The possible outbreak has officials warning pet owners to get their dogs and cats vaccinated, while one woman is taking the problem into her own hands.
Teya King is a wildlife rescue and rehabilitation volunteer. She's been rounding up raccoons sick with distemper primarily in the Tower Grove South and Shaw neighborhoods. Over the past month, she said she's picked up more than 20 raccoons, all which tested positive for distemper.
"It spreads and spreads and spreads, so every raccoon that I'm picking up means that there's more in the neighborhood that are not being reported or they're going around unvaccinated dogs who get it, then they can spread it," she said.

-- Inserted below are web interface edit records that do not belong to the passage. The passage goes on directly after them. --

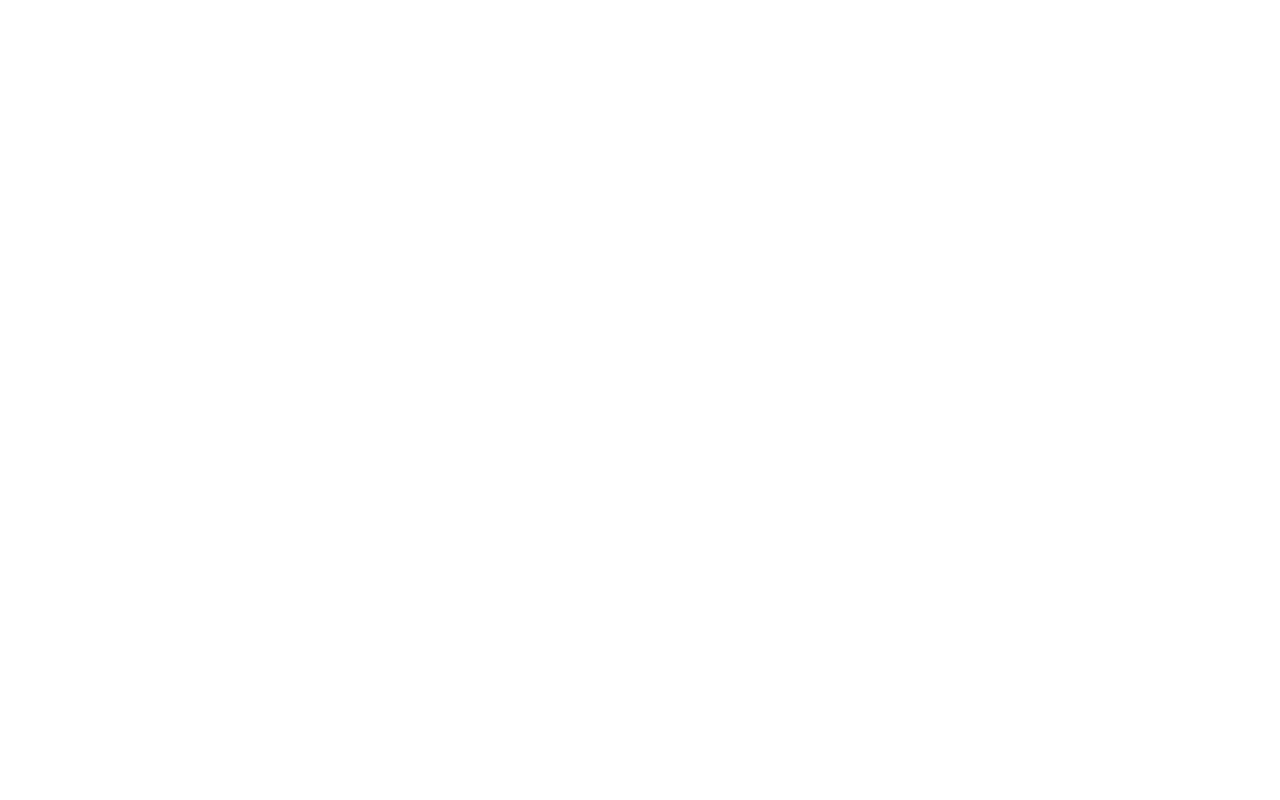
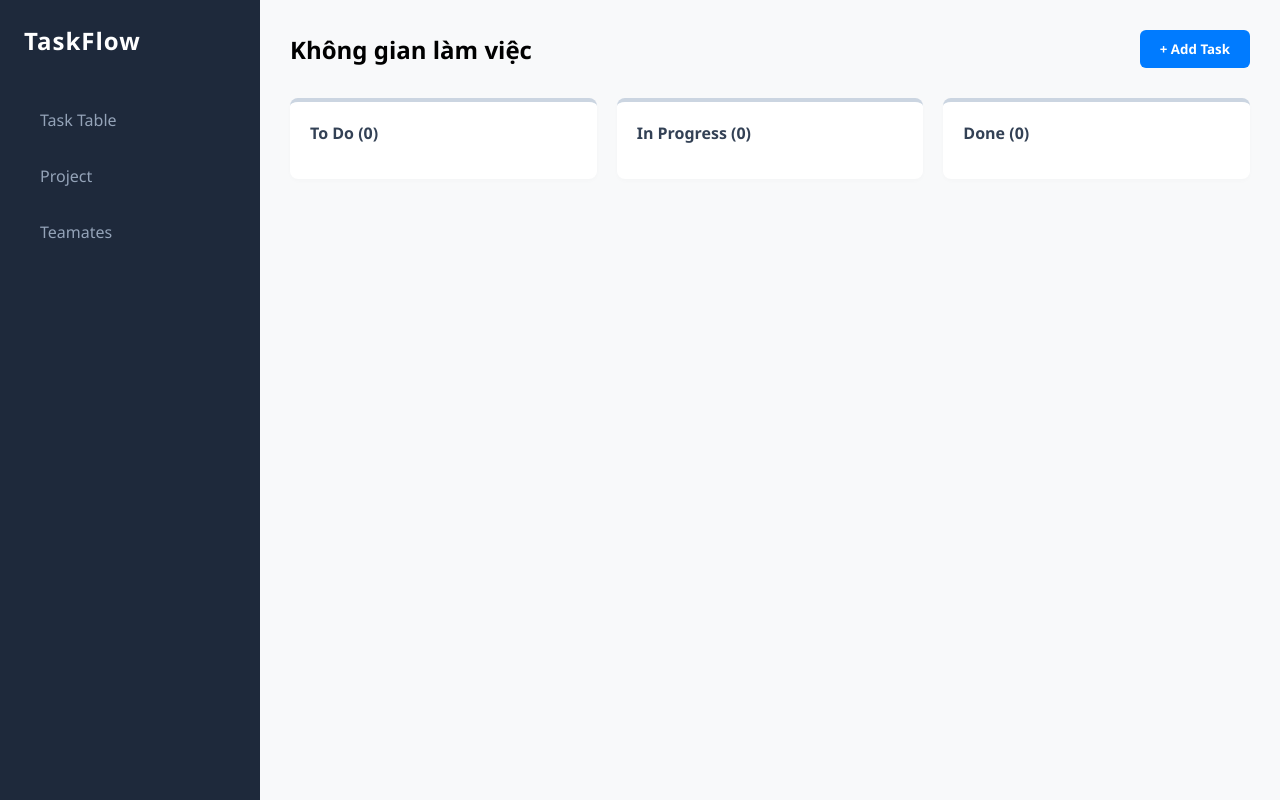
Before and after one commit to IceAmericano21/GroupWork-Space, a plain HTML site: page frontend/dashboard.html in a window 1280 px wide. Drawn offline with Linux system fonts and the light colour scheme.

Commit message:
Dựng Khung dashboard chính

```diff
--- a/frontend/css/style.css
+++ b/frontend/css/style.css
@@ -81,3 +81,106 @@
 .login-card a:hover {
     text-decoration: underline; /* Chỉ hiện gạch chân khi rê chuột vào */
 }
+
+.dashboard-container {
+    display: flex; /* Bật flexbox để sidebar và main-content nằm ngang */
+    height: 100vh; /* Cao bằng đúng màn hình máy tính */
+    background-color: #f8f9fa;
+}
+
+/* Thanh bên trái: cố định độ rộng */
+.sidebar {
+    width: 260px;
+    background-color: #1e293b; /* Màu xanh đen đậm chất công nghệ */
+    color: white;
+    padding: 24px;
+}
+
+/* Không gian bên phải: tự động húp trọn vùng màn hình còn lại */
+.main-content {
+    flex: 1; /* Chiếm toàn bộ không gian còn lại */
+    padding: 30px;
+    overflow-y: auto; /* Nếu nội dung quá dài thì tự xuất hiện thanh cuộn */
+}
+
+/* --- TRANG TRÍ THANH SIDEBAR BÊN TRÁI --- */
+
+/* 1. Làm đẹp chữ Logo TaskFlow */
+.sidebar .logo {
+    font-size: 24px;
+    font-weight: bold;
+    color: #ffffff;
+    margin-bottom: 40px; /* Tạo khoảng cách xa với menu bên dưới */
+    letter-spacing: 1px; /* Giãn chữ ra một chút cho sang */
+}
+
+/* 2. Ép các đường link trong menu phải xếp hàng dọc */
+.sidebar .menu {
+    display: flex;
+    flex-direction: column; /* Lệnh thần thánh ép các nút xếp hàng dọc */
+    gap: 10px;              /* Khoảng cách giữa các nút menu */
+}
+
+/* 3. Làm đẹp cho từng nút menu (Thẻ a) */
+.sidebar .menu a {
+    color: #94a3b8;         /* Màu xám nhẹ, không bị chói quá */
+    text-decoration: none;  /* Xóa gạch chân đáng ghét */
+    padding: 12px 16px;     /* Tạo cái khung vô hình xung quanh chữ */
+    border-radius: 8px;     /* Bo góc cái khung đó */
+    font-size: 16px;
+    font-weight: 500;
+    transition: all 0.2s ease; /* Tạo độ mượt khi rê chuột */
+}
+
+/* 4. Hiệu ứng khi rê chuột vào nút menu (Hover) */
+.sidebar .menu a:hover {
+    background-color: rgba(255, 255, 255, 0.05); /* Nền sáng lên một chút */
+    color: #ffffff;                              /* Chữ hóa trắng sáng */
+}
+
+/* 5. Trạng thái nút đang được chọn (Active) */
+.sidebar .menu a.active {
+    background-color: #007bff; /* Nút được chọn sẽ có nền xanh dương */
+    color: #ffffff;            /* Chữ trắng */
+}
+
+.content-header{
+    display: flex;
+    justify-content: space-between;
+    align-items: center;
+    margin-bottom: 30px;
+}
+
+.btn-add-task{
+    padding: 10px 20px;
+    background-color: #007bff;
+    color: white;
+    border: none;
+    border-radius: 6px;
+    font-weight: bold;
+    cursor: pointer;
+}
+/*Chia thành 3 cột Kaban*/
+
+.kanban-board {
+    display: grid;
+    grid-template-columns: repeat(3, 1fr); /* Lệnh thần thánh chia đều màn hình thành 3 cột bằng nhau */
+    gap: 20px; /* Khoảng cách giữa các cột */
+    align-items: flex-start;
+}
+
+/* Trang trí sơ bộ cho từng cột */
+.kanban-column {
+    background-color: #ffffff;
+    border-radius: 8px;
+    padding: 20px;
+    box-shadow: 0 2px 4px rgba(0,0,0,0.02);
+    border-top: 4px solid #cbd5e1; /* Tạo một cái đường viền mờ phía trên đỉnh cột */
+}
+
+/* Tên của cột (Ví dụ: Cần làm, Đang làm...) */
+.kanban-column h3 {
+    font-size: 16px;
+    color: #334155;
+    margin-bottom: 15px;
+}
--- a/frontend/dashboard.html
+++ b/frontend/dashboard.html
@@ -7,6 +7,36 @@
     <link rel="stylesheet" href="css/style.css">
 </head>
 <body>
+    <div class="dashboard-container">
+        <aside class="sidebar">
+            <div class="logo">TaskFlow</div>
+            <nav class="menu">
+                <a href="#">Task Table</a>
+                <a href="#">Project</a>
+                <a href="#">Teamates</a>
+            </nav>
+        </aside>
+        <main class="main-content">
+            <div class="content-header">
+                <h2>Không gian làm việc</h2>
+                <button class="btn-add-task">+ Add Task</button>
+            </div>
 
+        <div class="kanban-board">
+            <div class="kanban-column">
+                <h3>To Do <span>(0)</span></h3>
+                <div class="task-list"></div>
+            </div>
+            <div class="kanban-column">
+                <h3>In Progress <span>(0)</span></h3>
+                <div class="task-list"></div>
+            </div>
+            <div class="kanban-column">
+                <h3>Done <span>(0)</span></h3>
+                <div class="task-list"></div>
+            </div>
+        </div>
+        </main>
+    </div>
 </body>
 </html>
```
Also changed, not shown: frontend/login.html (renamed from frontend/index.html).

King said she's tried to report the problem to the city but keeps getting the runaround, that's why she's taking the problem in her own hands and taking the raccoons to her husband's veterinarian clinic to get tested and properly euthanized.
Unvaccinated dogs and cats can get distemper.
Distemper spreads through saliva. Raccoons with it become zombie-like and will have mucus on their nose and eyes.
If you live in the City of St. Louis and see a raccoon you think may have distemper, you can report it to the Citizen's Service Bureau. Otherwise, the Department of Conservation suggests leaving the animal alone and let nature take its course.